Safeguarding pastoral community land rights in East Africa
Land is a major source of discontent in East Africa. Pastoralist groups such as the Maasai of Loliondo, Tanzania, have cried foul over the government’s treatment of their land rights. The Kenyan Constitution recognises rights of local communities and requires that benefits accruing from resources on their land are shared with them. Tanzania and Uganda also have frameworks for addressing community rights.

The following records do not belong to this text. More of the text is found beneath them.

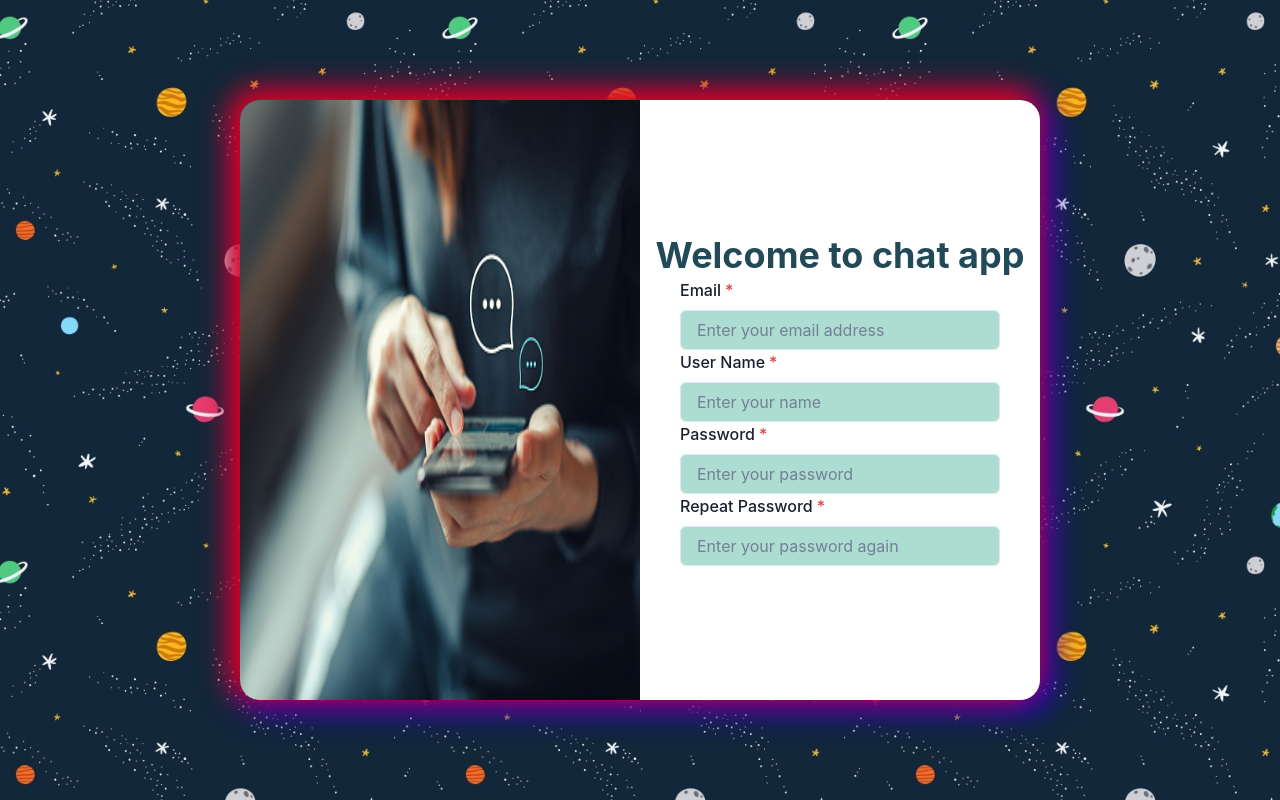
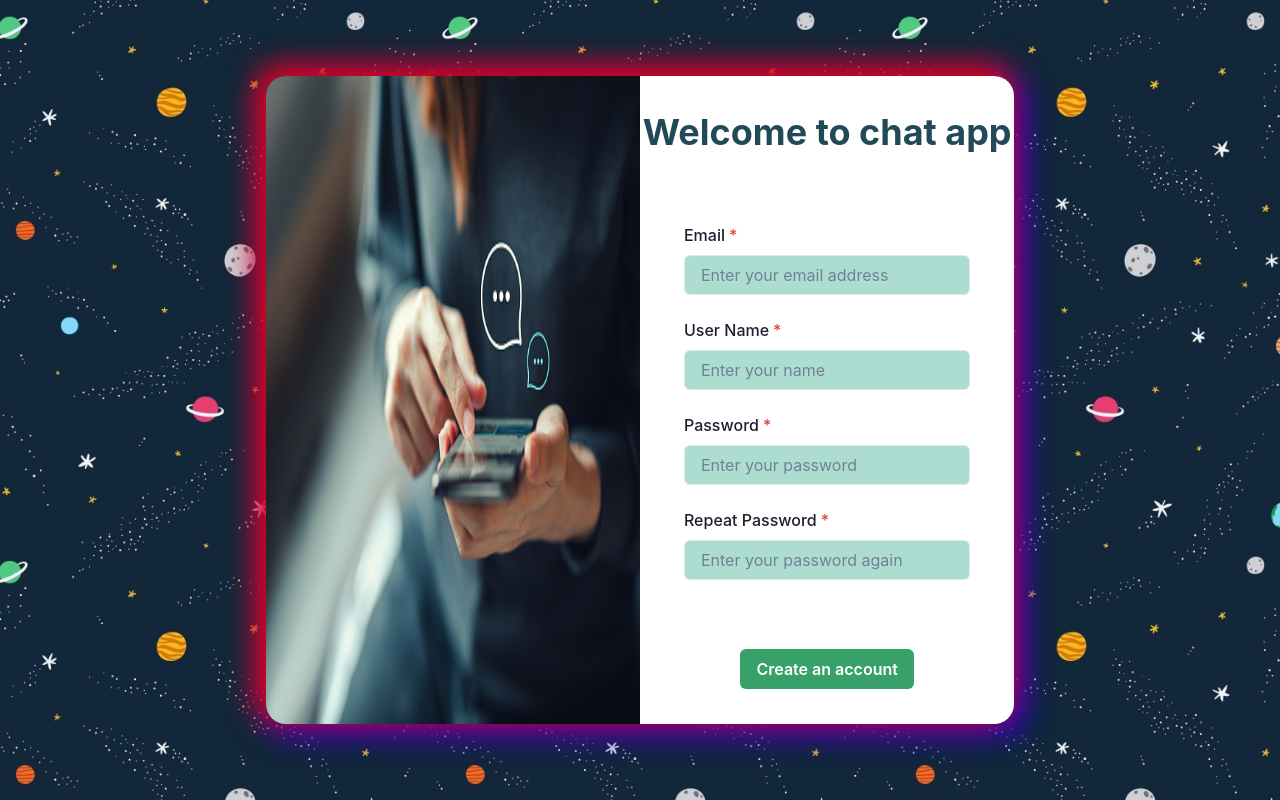
Before and after one commit to moinur-rahman/NetworkNexus_client, a Next.js app in the folder client/: page /registration in a window 1280 px wide. Built offline with nearby package versions, Linux system fonts and the light colour scheme.

Commit message:
Responsie design part 1

```diff
--- a/client/src/components/RegistrationPage/ImageBox.tsx
+++ b/client/src/components/RegistrationPage/ImageBox.tsx
@@ -3,7 +3,7 @@ import { Box } from "@chakra-ui/react";
 
 const ImageBox: React.FC = () => {
   return (
-    <Box width={"50%"} height={"100%"} position={"relative"}>
+    <Box width={"50%"} height={"100%"} position={"relative"} display={{base:"none",md:"inherit"}}>
       <Image src={"/images/chat.jpg"} alt={"chat-image"} layout={"fill"} />
     </Box>
   );
--- a/client/src/components/RegistrationPage/InputBox.tsx
+++ b/client/src/components/RegistrationPage/InputBox.tsx
@@ -14,7 +14,7 @@ const InputBox: React.FC<InputBoxProps> = ({
     inputPlaceHolder
 }) => {
     return (
-        <FormControl width={"80%"} isRequired>
+        <FormControl width={"85%"} isRequired>
             <FormLabel>{labelName}</FormLabel>
             <Input name={inputName} type={inputType} backgroundColor={"#ADDDD0"} placeholder={inputPlaceHolder}/>
         </FormControl>
--- a/client/src/components/RegistrationPage/RegistrationContainer.tsx
+++ b/client/src/components/RegistrationPage/RegistrationContainer.tsx
@@ -6,8 +6,8 @@ const RegistrationContainer: React.FC = () => {
   return (
     <Center width={"90%"} height={"90%"}>
       <Flex
-        width={"800px"}
-        height={"600px"}
+        width={{ base: "100%", md: "65%" }}
+        height={"90%"}
         borderRadius={"20px"}
         overflow={"hidden"}
         boxShadow={"-5px -5px 30px 5px red, 5px 5px 30px 5px blue"}
--- a/client/src/components/RegistrationPage/RegistrationForm.tsx
+++ b/client/src/components/RegistrationPage/RegistrationForm.tsx
@@ -1,11 +1,4 @@
-import {
-  Center,
-  Flex,
-  FormControl,
-  FormLabel,
-  Heading,
-  Input,
-} from "@chakra-ui/react";
+import { Button, Center, Heading } from "@chakra-ui/react";
 import InputBox from "./InputBox";
 
 const RegistrationForm: React.FC = () => {
@@ -15,8 +8,15 @@ const RegistrationForm: React.FC = () => {
       width={"50%"}
       height={"100%"}
       flexDirection={"column"}
+      justifyContent={"space-around"}
     >
       <Heading color={"#224957"}>Welcome to chat app</Heading>
+      <Center
+        flexDirection={"column"}
+        width={"90%"}
+        height={"55%"}
+        justifyContent={"space-between"}
+      >
         <InputBox
           labelName={"Email"}
           inputName={"email"}
@@ -42,6 +42,8 @@ const RegistrationForm: React.FC = () => {
           inputPlaceHolder={"Enter your password again"}
         />
       </Center>
+      <Button colorScheme={"green"}>Create an account</Button>
+    </Center>
   );
 };
 
```
Lines whose indentation alone changed are shown as unchanged.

In the article “Community land in EA is not a primitive precursor of private ownership” published 1 June 2013 in The East African, Patricia Kameri-Mbote, Dean of the School of Law at the University of Nairobi, argues that the trend to privatisation of community land needs to be reversed through documentation of norms, land-use practices and instances of sustainable land management by communities. The dominant worldview that relegates customary norms of land holding to an inferior status must be challenged. Laws on community land must prevent situations where abundance of mineral resources results in neglect of other economically viable activities such as pastoralism. For example, in Turkana, where oil has been discovered, community land rights must be considered to avoid exclusion of the people as resources are appropriated by others. This requires mechanisms for sharing benefits with communities; identification of speculative deals on communal land concluded with communities that had no knowledge of the value of the land; requiring that benefits from oil be shared with local communities that have lived on that land for years; and transparency and accountability measures to prevent the use of divide-and-rule tactics within communities, as happened in Kwale in Kenya over titanium. She stresses that institutions are critical in securing community land rights. Institutional structural rigidity is not suited to articulate dynamic and living tenets of community rights. There should be investment in building and strengthening community institutions. Professor Mbote regards national constitutions as good anchors for community land rights.